**WHAT TO DO**
The lines below that include the word "custom" are to be reported.

-- -- --

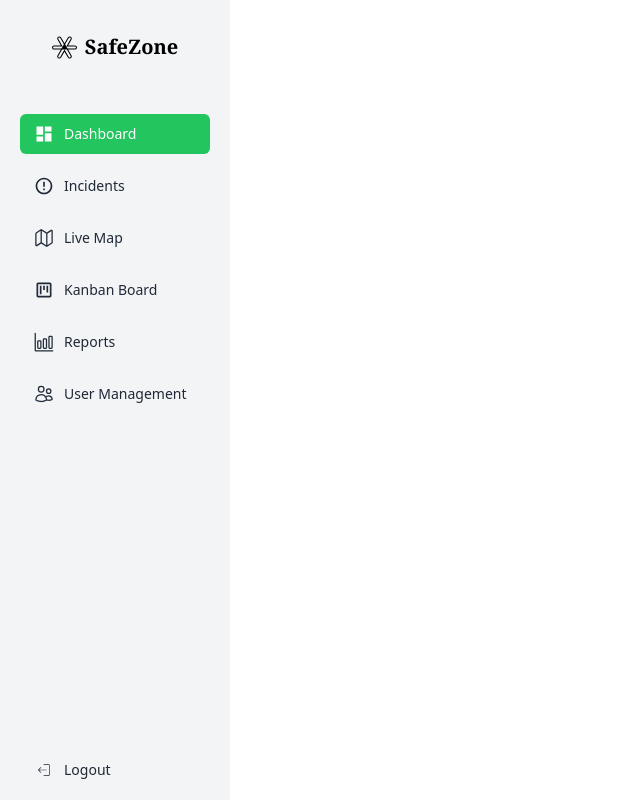
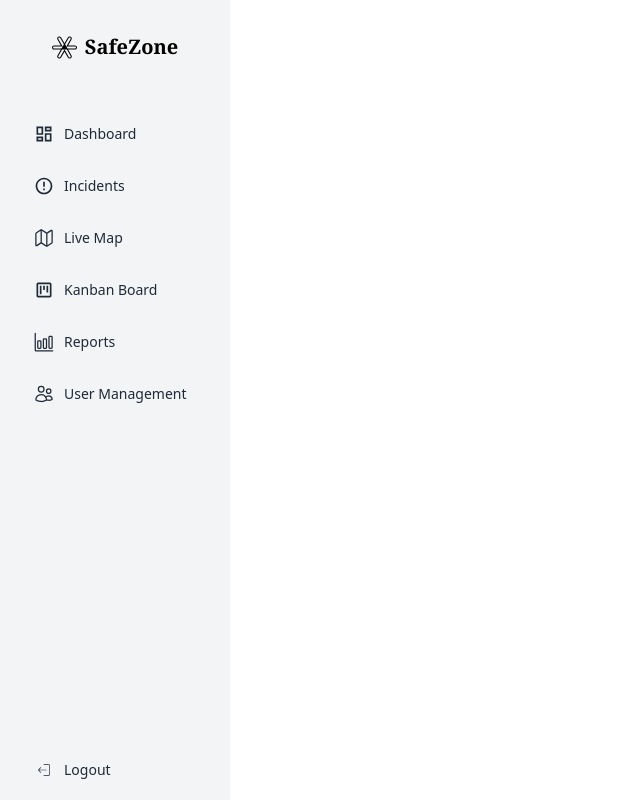
Before and after one commit to Grld-Andy/IReport, a React (Vite) app in the folder client/: page / in a window 1280 px wide. Shown: the whole page, without its empty margins (0-640 px from the left). Built offline with nearby package versions, Linux system fonts and the light colour scheme.

Commit message:
feat: create map page

```diff
--- a/client/package.json
+++ b/client/package.json
@@ -18,10 +18,12 @@
     "class-variance-authority": "^0.7.1",
     "clsx": "^2.1.1",
     "framer-motion": "^12.34.3",
+    "leaflet": "^1.9.4",
     "lucide-react": "^0.576.0",
     "react": "^19.2.0",
     "react-dom": "^19.2.0",
     "react-icons": "^5.5.0",
+    "react-leaflet": "^5.0.0",
     "react-router-dom": "^7.13.1",
     "recharts": "^3.7.0",
     "tailwind-merge": "^3.5.0",
@@ -29,6 +31,7 @@
   },
   "devDependencies": {
     "@eslint/js": "^9.39.1",
+    "@types/leaflet": "^1.9.21",
     "@types/node": "^24.11.0",
     "@types/react": "^19.2.7",
     "@types/react-dom": "^19.2.3",
--- a/client/src/App.tsx
+++ b/client/src/App.tsx
@@ -4,9 +4,10 @@ import Login from "./pages/Auth/Login"
 import Register from "./pages/Auth/Register"
 import NotFound from "./pages/NotFound"
 import AuthLayout from "./components/Layout/AuthLayout"
-import "./App.css"
 import Dashboard from "./pages/ProtectedPages/Dashboard"
 import LiveMap from "./pages/ProtectedPages/LiveMap"
+import "./App.css"
+import 'leaflet/dist/leaflet.css';
 
 function App() {
   return (
--- /dev/null
+++ b/client/src/components/custom/MapComponent.tsx
@@ -0,0 +1,21 @@
+import React from 'react';
+import { MapContainer, TileLayer, Marker, Popup } from 'react-leaflet';
+import 'leaflet/dist/leaflet.css';
+
+const MapComponent: React.FC = () => {
+  const position = {lat:5.5545, lng:-0.1902};
+
+  return (
+    <MapContainer center={position} zoom={20} style={{ height: '500px', width: '100%' }}>
+      <TileLayer
+        attribution='&copy; <a href="https://www.openstreetmap.org/copyright">OpenStreetMap</a>'
+        url="https://{s}.tile.openstreetmap.org/{z}/{x}/{y}.png"
+      />
+      <Marker position={position}>
+        <Popup>Simple Map Example</Popup>
+      </Marker>
+    </MapContainer>
+  );
+};
+
+export default MapComponent;
--- a/client/src/components/custom/Sidebar.tsx
+++ b/client/src/components/custom/Sidebar.tsx
@@ -1,6 +1,7 @@
-import React, { useState } from "react";
+import React from "react";
 import { SiGoogleauthenticator } from "react-icons/si";
 import { CiLogout } from "react-icons/ci";
+import { useLocation, useNavigate } from "react-router-dom";
 import { MdDashboard, MdOutlineDashboard, MdViewKanban } from "react-icons/md";
 import { Button } from "../ui/button";
 import { IoMap, IoMapOutline } from "react-icons/io5";
@@ -8,57 +9,88 @@ import type { NavItem } from "@/types/NavItem";
 import { MdOutlineViewKanban } from "react-icons/md";
 import { RiErrorWarningLine, RiErrorWarningFill } from "react-icons/ri";
 import { IoBarChartOutline, IoBarChartSharp } from "react-icons/io5";
-import { HiOutlineUsers, HiUsers  } from "react-icons/hi2";
+import { HiOutlineUsers, HiUsers } from "react-icons/hi2";
 
 const Sidebar: React.FC = () => {
-  const [activeTab, setActiveTab] = useState<string>("Dashboard");
+  const location = useLocation();
+  const navigate = useNavigate();
 
-  const navItems : Array<NavItem> = [
-    {icon: MdOutlineDashboard, activeIcon: MdDashboard, name: "Dashboard"},
-    {icon: RiErrorWarningLine, activeIcon: RiErrorWarningFill, name: "Incidents"},
-    {icon: IoMapOutline, activeIcon: IoMap, name: "Live Map"},
-    {icon: MdOutlineViewKanban, activeIcon: MdViewKanban, name: "Kanban Board"},
-    {icon: IoBarChartOutline, activeIcon: IoBarChartSharp, name: "Reports"},
-    {icon: HiOutlineUsers, activeIcon: HiUsers, name: "User Management"},
-  ]
+  const navItems: Array<NavItem> = [
+    {
+      icon: MdOutlineDashboard,
+      activeIcon: MdDashboard,
+      name: "Dashboard",
+      path: "/dashboard",
+    },
+    {
+      icon: RiErrorWarningLine,
+      activeIcon: RiErrorWarningFill,
+      name: "Incidents",
+      path: "/incidents",
+    },
+    { icon: IoMapOutline, activeIcon: IoMap, name: "Live Map", path: "/map" },
+    {
+      icon: MdOutlineViewKanban,
+      activeIcon: MdViewKanban,
+      name: "Kanban Board",
+      path: "/kanban",
+    },
+    {
+      icon: IoBarChartOutline,
+      activeIcon: IoBarChartSharp,
+      name: "Reports",
+      path: "/reports",
+    },
+    {
+      icon: HiOutlineUsers,
+      activeIcon: HiUsers,
+      name: "User Management",
+      path: "/users",
+    },
+  ];
 
   return (
     <div className="flex flex-col justify-between bg-gray-100 w-full h-full py-3 px-5">
       {/* upper */}
       <div className="flex flex-col gap-8">
-
         {/* logo */}
         <div className="flex items-center justify-center gap-2 py-5">
           <SiGoogleauthenticator size={25} />
-          <span className="text-[20px] font-bold font-serif hidden md:block">SafeZone</span>
+          <span className="text-[20px] font-bold font-serif hidden md:block">
+            SafeZone
+          </span>
         </div>
 
         {/* navitems */}
         <div className="flex flex-col gap-3">
-          {
-            navItems.map((item, index) => {
-              return(
-                <Button onClick={() => setActiveTab(item.name)} key={index} className={
-                    `${activeTab != item.name ? "hover:bg-green-400 bg-transparent text-gray-800" : "bg-green-500 hover:bg-green-500 text-white"}
-                    flex items-center justify-start gap-3 shadow-none py-5
-                    `
-                  }>
-                  {
-                    activeTab != item.name ?
-                    <item.icon className="scale-125"/>
-                    : <item.activeIcon className="scale-125 text-white"/>
-                  }
-                  <p className="hidden md:block">{item.name}</p>
-                </Button>
-              )
-            })
+          {navItems.map((item, index) => {
+            const isActive = location.pathname === item.path;
+            const Icon = isActive ? item.activeIcon : item.icon;
+
+            return (
+              <Button
+                key={index}
+                onClick={() => navigate(item.path)}
+                className={`
+          flex items-center justify-start gap-3 shadow-none py-5
+          ${
+            isActive
+              ? "bg-green-500 text-white hover:bg-green-500"
+              : "bg-transparent text-gray-800 hover:bg-green-400"
           }
+        `}
+              >
+                <Icon className={`scale-125 ${isActive ? "text-white" : ""}`} />
+                <p className="hidden md:block">{item.name}</p>
+              </Button>
+            );
+          })}
         </div>
       </div>
 
       {/* lower: logout button */}
       <Button className="flex items-center justify-start hover:bg-green-400 gap-3 bg-transparent shadow-none">
-        <CiLogout className="text-gray-800"/>
+        <CiLogout className="text-gray-800" />
         <p className="text-gray-800 hidden md:block">Logout</p>
       </Button>
     </div>
--- /dev/null
+++ b/client/src/pages/ProtectedPages/IncidentsPage.tsx
@@ -0,0 +1,9 @@
+import React from 'react'
+
+const IncidentsPage: React.FC = () => {
+  return (
+    <div>IncidentsPage</div>
+  )
+}
+
+export default IncidentsPage
--- /dev/null
+++ b/client/src/pages/ProtectedPages/KanbanBoardPage.tsx
@@ -0,0 +1,9 @@
+import React from 'react'
+
+const KanbanBoardPage : React.FC = () => {
+  return (
+    <div>KanbanBoardPage</div>
+  )
+}
+
+export default KanbanBoardPage
--- a/client/src/pages/ProtectedPages/LiveMap.tsx
+++ b/client/src/pages/ProtectedPages/LiveMap.tsx
@@ -1,3 +1,4 @@
+import MapComponent from '@/components/custom/MapComponent'
 import PageHeader from '@/components/custom/PageHeader'
 import React from 'react'
 
@@ -5,6 +6,7 @@ const LiveMap : React.FC = () => {
   return (
     <div>
         <PageHeader title='Live Map'/>
+        <MapComponent/>
     </div>
   )
 }
--- /dev/null
+++ b/client/src/pages/ProtectedPages/ReportsPage.tsx
@@ -0,0 +1,9 @@
+import React from 'react'
+
+const ReportsPage : React.FC = () => {
+  return (
+    <div>ReportsPage</div>
+  )
+}
+
+export default ReportsPage
--- /dev/null
+++ b/client/src/pages/ProtectedPages/UsersPage.tsx
@@ -0,0 +1,9 @@
+import React from 'react'
+
+const UsersPage: React.FC = () => {
+  return (
+    <div>UsersPage</div>
+  )
+}
+
+export default UsersPage
--- a/client/src/types/NavItem.ts
+++ b/client/src/types/NavItem.ts
@@ -5,4 +5,5 @@ export interface NavItem
     icon: IconType
     name: string
     activeIcon: IconType
+    path: string
 }
```
Also changed, not shown: 1 other file (tests, documents, lock files or other folders).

-- -- --

**RESPONSE FOR THIS EXERCISE**
+++ b/client/src/components/custom/MapComponent.tsx
--- a/client/src/components/custom/Sidebar.tsx
+++ b/client/src/components/custom/Sidebar.tsx
+import MapComponent from '@/components/custom/MapComponent'
 import PageHeader from '@/components/custom/PageHeader'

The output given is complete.